The ruling of a federal appeals court has Facebook once again at risk of facing fines north of $1 billion for alleged misuse of users’ biometric data.
Data privacy leaders from the United States, United Kingdom, European Union, and Canada are among a group to come together and voice their concerns over Facebook’s planned venture into the cryptocurrency space with Libra.
With at least five regulations already in place and the California Consumer Privacy Act (CCPA) on the horizon, it is time to start thinking ahead to ensure your organization can meet many different compliance requirements.
Capital One Financial announced a hacker obtained the personal information of approximately 100 million individuals in the United States and approximately six million individuals in Canada.
The EU’s tough new data rules are “bearing fruit,” but some member states have still not put GDPR into law, and only 20 percent of EU citizens seem aware of which public authority is responsible for protecting their personal information.

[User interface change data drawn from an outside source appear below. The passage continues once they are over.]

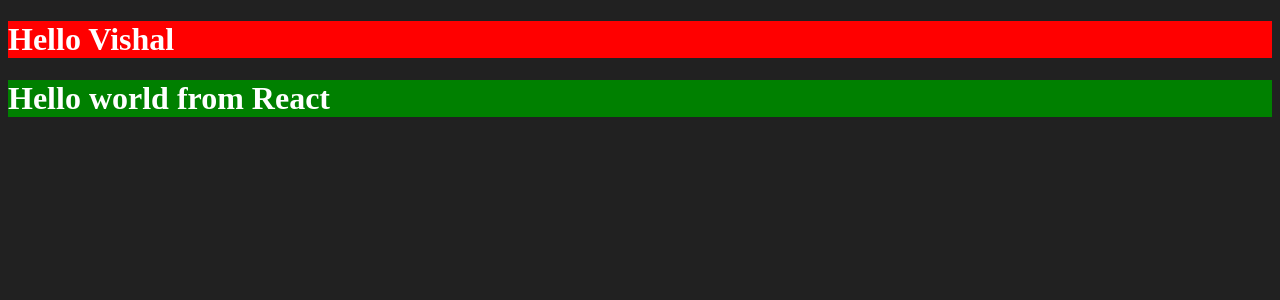
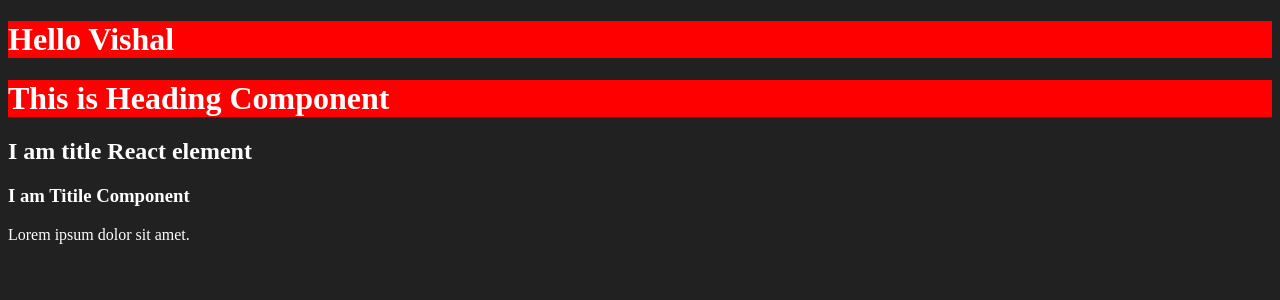
Before and after one commit to vsvishal/react-projects, a React (Vite) app in the folder namaste-react/: page / in a window 1280 px wide. Shown: the top 300 px of the page. Built offline with nearby package versions, Linux system fonts and the light colour scheme.

Commit message:
Notes updated

```diff
--- a/namaste-react/index.html
+++ b/namaste-react/index.html
@@ -8,7 +8,6 @@
   </head>
   <body style="background-color: #212121; color: white">
     <h1>Hello Vishal</h1>
-
     <!-- It will get replaced -->
     <div id="root">THis is root</div>
     <script type="module" src="./index.js"></script>
--- a/namaste-react/index.js
+++ b/namaste-react/index.js
@@ -1,14 +1,33 @@
 import React from "react";
 import ReactDOM from "react-dom/client";
 
-const heading = React.createElement(
-  "h1",
-  { id: "heading", style: { backgroundColor: "green" } },
-  "Hello world from React"
-);
+// const heading = React.createElement(
+//   "h1",
+//   { id: "heading", style: { backgroundColor: "green" } },
+//   "Hello world from React"
+// );
+
+// React Element
+const title = <h2>I am title React element</h2>;
+
+// React Component
+const TitleComponent = () => {
+  return <h3>I am Titile Component</h3>;
+};
+
+const HeadingComponent = () => {
+  return (
+    <>
+      <h1 className="head">This is Heading Component</h1>
+      {title}
+      <TitleComponent />
+      <p>Lorem ipsum dolor sit amet.</p>
+    </>
+  );
+};
 
 const root = ReactDOM.createRoot(document.getElementById("root"));
-root.render(heading);
+root.render(<HeadingComponent />);
 
 // const root = document.getElementById("root");
 
```
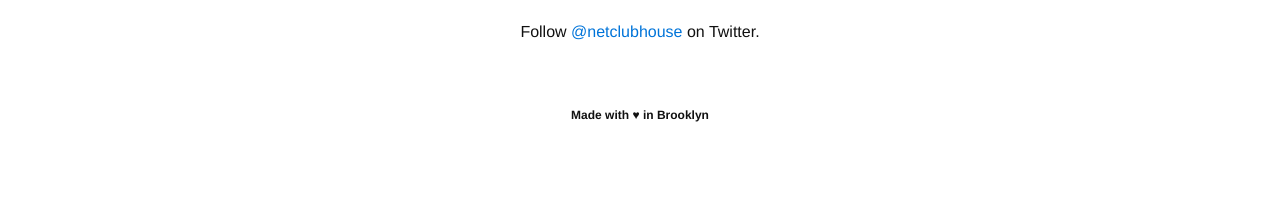
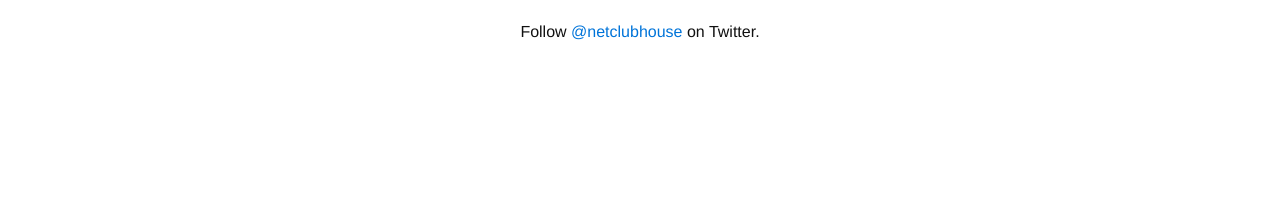
Before and after one commit to jsnhff/internetclubhouse, a Jekyll site: the page built from index.html, in a window 1280 px wide. Shown: the part 1063-1263 px from the top of the page. Built offline with Jekyll 4.4.1, drawn with Linux system fonts in a browser that asks for light colours; after the commit the page ends 1155 px from its top, so only the background shows below that.

Commit message:
Removing made in love from footer.

```diff
--- a/_includes/footer.html
+++ b/_includes/footer.html
@@ -1,4 +1,4 @@
-<footer class="mt3">
+<footer class="m3">
 <div class="container">
     <div class="clearfix p2">
         <div class="">
@@ -8,7 +8,6 @@
                 Follow <a href="https://twitter.com/{{ site.twitter_username }}">@netclubhouse</a> on Twitter.
                 {% endif %}
             </div>
-            <h6 class="center mt4 mb4">Made with &hearts; in Brooklyn</h6>
         </div>
     </div>
 </div>
```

The compliance aspects of what will be expected of Facebook going forward were fair enough, but a lack of personal liability has us questioning the settlement.
The FTC hit Facebook with a ground-breaking $5 billion penalty for privacy violations, but the bigger takeaway for CCOs is the unprecedented new privacy and corporate governance obligations the company must implement.

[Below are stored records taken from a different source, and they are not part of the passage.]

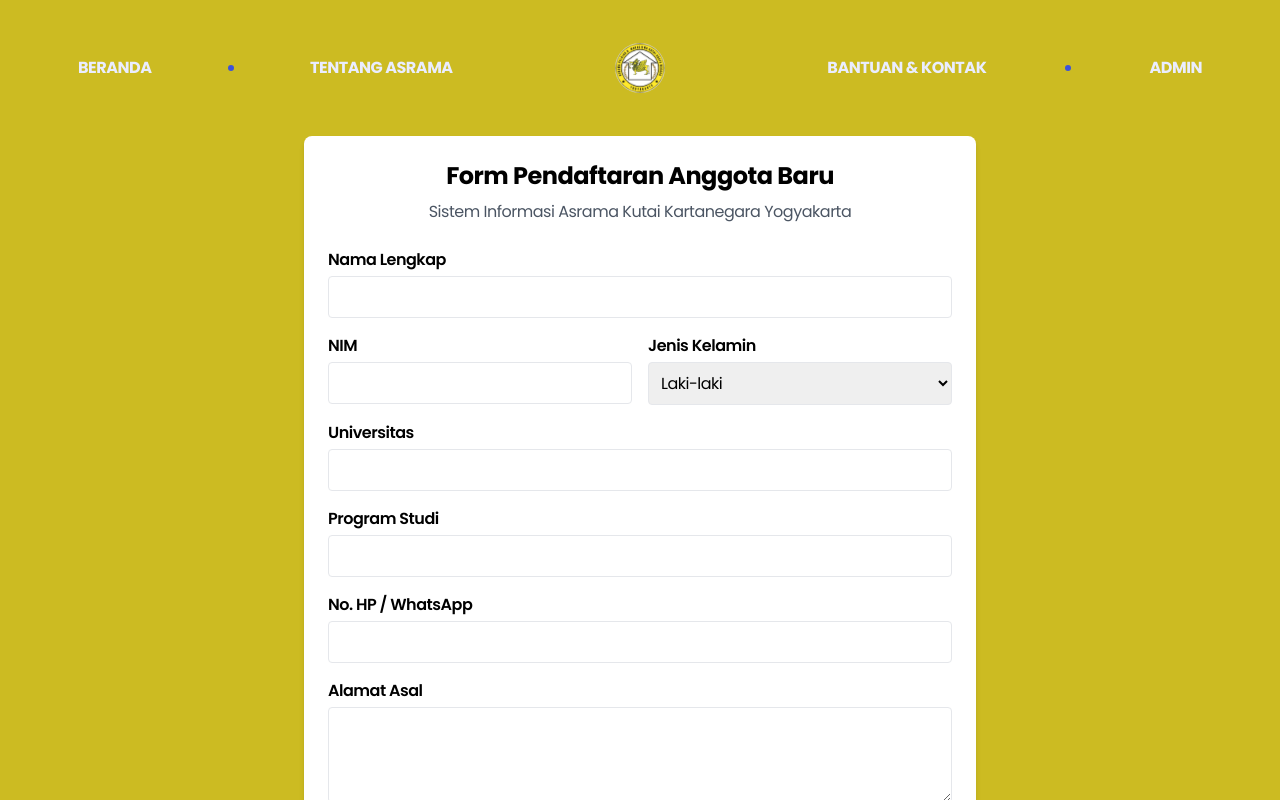
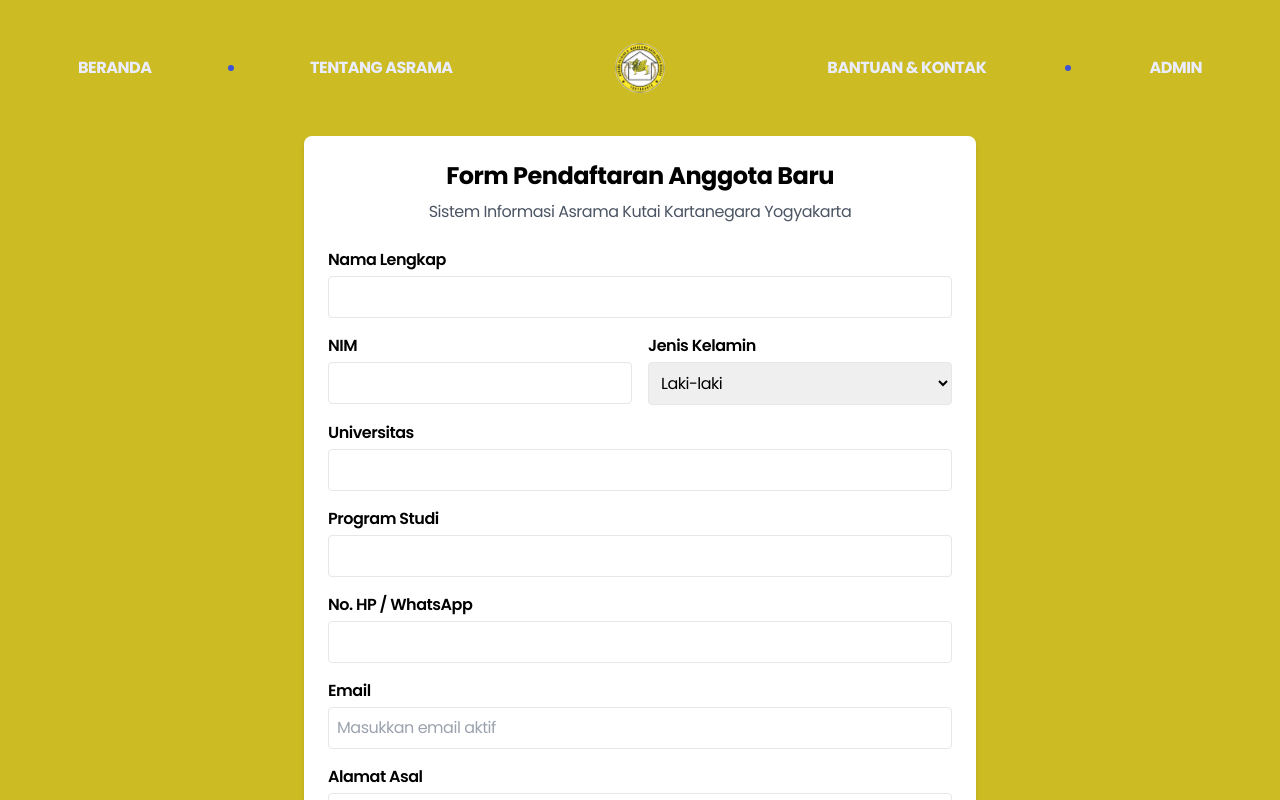
Before and after one commit to Richto2606/website-public-main, a React (Vite) app: page /pendaftaran in a window 1280 px wide. Shown: the top 800 px of the page. Built offline with nearby package versions, Linux system fonts and the light colour scheme.

Commit message:
email Pendaftaran page.jsx

```diff
--- a/src/sections/pendaftaran/Page.jsx
+++ b/src/sections/pendaftaran/Page.jsx
@@ -1,5 +1,6 @@
 import React, { useState } from 'react';
 import { useNavigate } from 'react-router-dom';
+
 export default function PendaftaranPage() {
   const navigate = useNavigate();
   const [formData, setFormData] = useState({
@@ -9,6 +10,7 @@ export default function PendaftaranPage() {
     program_studi: '',
     jenis_kelamin: 'Laki-laki',
     no_hp: '',
+    email: '', // <-- TAMBAHKAN
     alamat_asal: ''
   });
 
@@ -27,7 +29,6 @@ export default function PendaftaranPage() {
     setLoading(true);
     setMessage({ type: '', text: '' });
 
-    // Ambil token dari brankas Vite
     const token = localStorage.getItem('token');
 
     if (!token) {
@@ -43,8 +44,6 @@ export default function PendaftaranPage() {
           'Content-Type': 'application/json',
           'Accept': 'application/json',
           'Authorization': `Bearer ${token}`,
-          // Tambahkan baris API Key di bawah ini!
-          // Sesuaikan nama headernya ('x-api-key' atau 'api-key') dengan yang diminta Laravel-mu
           'x-api-key': '881182541952993820593968'
         },
         body: JSON.stringify(formData)
@@ -55,15 +54,19 @@ export default function PendaftaranPage() {
       if (response.ok) {
         setMessage({ type: 'success', text: 'Pendaftaran Anda berhasil dikirim! Mengalihkan ke beranda...' });
 
-        // Kosongkan form kembali
         setFormData({
-          nama_lengkap: '', nim: '', universitas: '', program_studi: '',
-          jenis_kelamin: 'Laki-laki', no_hp: '', alamat_asal: ''
+          nama_lengkap: '',
+          nim: '',
+          universitas: '',
+          program_studi: '',
+          jenis_kelamin: 'Laki-laki',
+          no_hp: '',
+          email: '', // <-- TAMBAHKAN
+          alamat_asal: ''
         });
 
-        // Lempar ke beranda setelah jeda 2 detik
         setTimeout(() => {
-          navigate('/'); // Pindah ke route utama (Beranda)
+          navigate('/');
         }, 2000);
 
       } else {
@@ -123,6 +126,20 @@ export default function PendaftaranPage() {
           <input type="text" name="no_hp" value={formData.no_hp} onChange={handleChange} className="w-full p-2 border rounded" required />
         </div>
 
+        {/* INPUT EMAIL */}
+        <div>
+          <label className="block font-semibold mb-1">Email</label>
+          <input
+            type="email"
+            name="email"
+            value={formData.email}
+            onChange={handleChange}
+            className="w-full p-2 border rounded"
+            placeholder="Masukkan email aktif"
+            required
+          />
+        </div>
+
         <div>
           <label className="block font-semibold mb-1">Alamat Asal</label>
           <textarea name="alamat_asal" value={formData.alamat_asal} onChange={handleChange} className="w-full p-2 border rounded h-24" required></textarea>
```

In addition to its record-breaking FTC fine, Facebook on Wednesday reached a $100 million settlement with the SEC for making misleading disclosures regarding the risk of misuse of its user data.
What resulted in the largest-ever breach of consumer data culminated in the largest data breach enforcement action in history.

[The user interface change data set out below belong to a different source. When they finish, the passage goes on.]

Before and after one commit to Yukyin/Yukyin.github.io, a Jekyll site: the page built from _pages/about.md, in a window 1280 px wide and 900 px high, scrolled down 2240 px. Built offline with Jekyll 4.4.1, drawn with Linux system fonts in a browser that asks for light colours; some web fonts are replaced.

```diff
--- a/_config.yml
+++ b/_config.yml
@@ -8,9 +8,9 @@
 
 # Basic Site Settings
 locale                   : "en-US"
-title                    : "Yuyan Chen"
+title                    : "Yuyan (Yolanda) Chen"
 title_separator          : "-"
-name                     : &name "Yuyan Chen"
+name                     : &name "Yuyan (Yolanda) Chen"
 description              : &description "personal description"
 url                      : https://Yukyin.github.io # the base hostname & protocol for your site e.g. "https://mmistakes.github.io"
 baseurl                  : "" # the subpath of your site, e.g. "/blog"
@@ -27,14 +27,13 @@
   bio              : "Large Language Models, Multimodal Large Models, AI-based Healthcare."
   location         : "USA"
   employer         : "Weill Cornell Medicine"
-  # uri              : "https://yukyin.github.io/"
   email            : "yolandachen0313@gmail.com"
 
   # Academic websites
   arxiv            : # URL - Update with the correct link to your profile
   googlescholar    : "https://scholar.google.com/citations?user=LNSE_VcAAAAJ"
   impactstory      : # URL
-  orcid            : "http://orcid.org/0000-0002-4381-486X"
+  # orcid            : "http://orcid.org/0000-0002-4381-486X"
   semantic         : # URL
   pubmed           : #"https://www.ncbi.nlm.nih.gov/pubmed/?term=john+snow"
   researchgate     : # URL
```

Recent record-breaking fines for GDPR violations levied on British Airways and Marriott by the U.K. Information Commissioner’s Office offer a glimpse into what GDPR enforcement might look like going forward and serve up a warning to companies that data privacy protocols must be foolproof.
Ireland—home EU regulator to Big Tech firms including Google, Twitter, and Facebook—is the key country not to have issued a GDPR-related fine yet, though the regulator has said it has started at least 19 inquiries into the sector.
Most EU countries have now issued fines under the GDPR. Determining which are the toughest enforcers depends on one’s viewpoint—we lay out country-by-country look at the enforcement trends to date.
A plan by Facebook to enter the world of virtual currency is attracting predictable skepticism in Washington. It could also expedite the slow emergence of national data protection laws.
The FTC, by dragging its feet and keeping silent on a massive Facebook fine, raises concerns about its potential role as top cop on the data privacy beat.
The social media company is hardly quiet about its crypto initiative, but nevertheless failed to see the materiality of creating a global payments system.
Count Federal Reserve Chairman Jerome Powell and several members of Congress as concerned observers of Facebook’s planned foray into the world of virtual currency.
Marriott has disclosed in a filing with the SEC that the U.K.’s Information Commissioner’s Office intends to fine it roughly £99 million (U.S. $124 million) for infringements of the EU’s GDPR.
The CMA, U.K.’s competition watchdog, explores whether a separate regulator is needed to oversee leading digital firms that have become “data monopolies” that stifle competition.
British Airways was hit Monday with the largest penalty to date under the EU’s GDPR, a £183.39m (U.S. $230 million) fine stemming from the compromised data of nearly 500,000 customers.
The FTC is turning up the heat on the data security compliance requirements companies must meet in the event of an enforcement action following a data breach.
One of Facebook’s top executives added his voice to the growing movement among technology firms that the sector cannot police the internet on its own.
Would you give up social media for life in order to guarantee a lifetime of data privacy? According to a study by global cyber-security company Kaspersky, nearly 4 in 10 (38 percent) consumers would.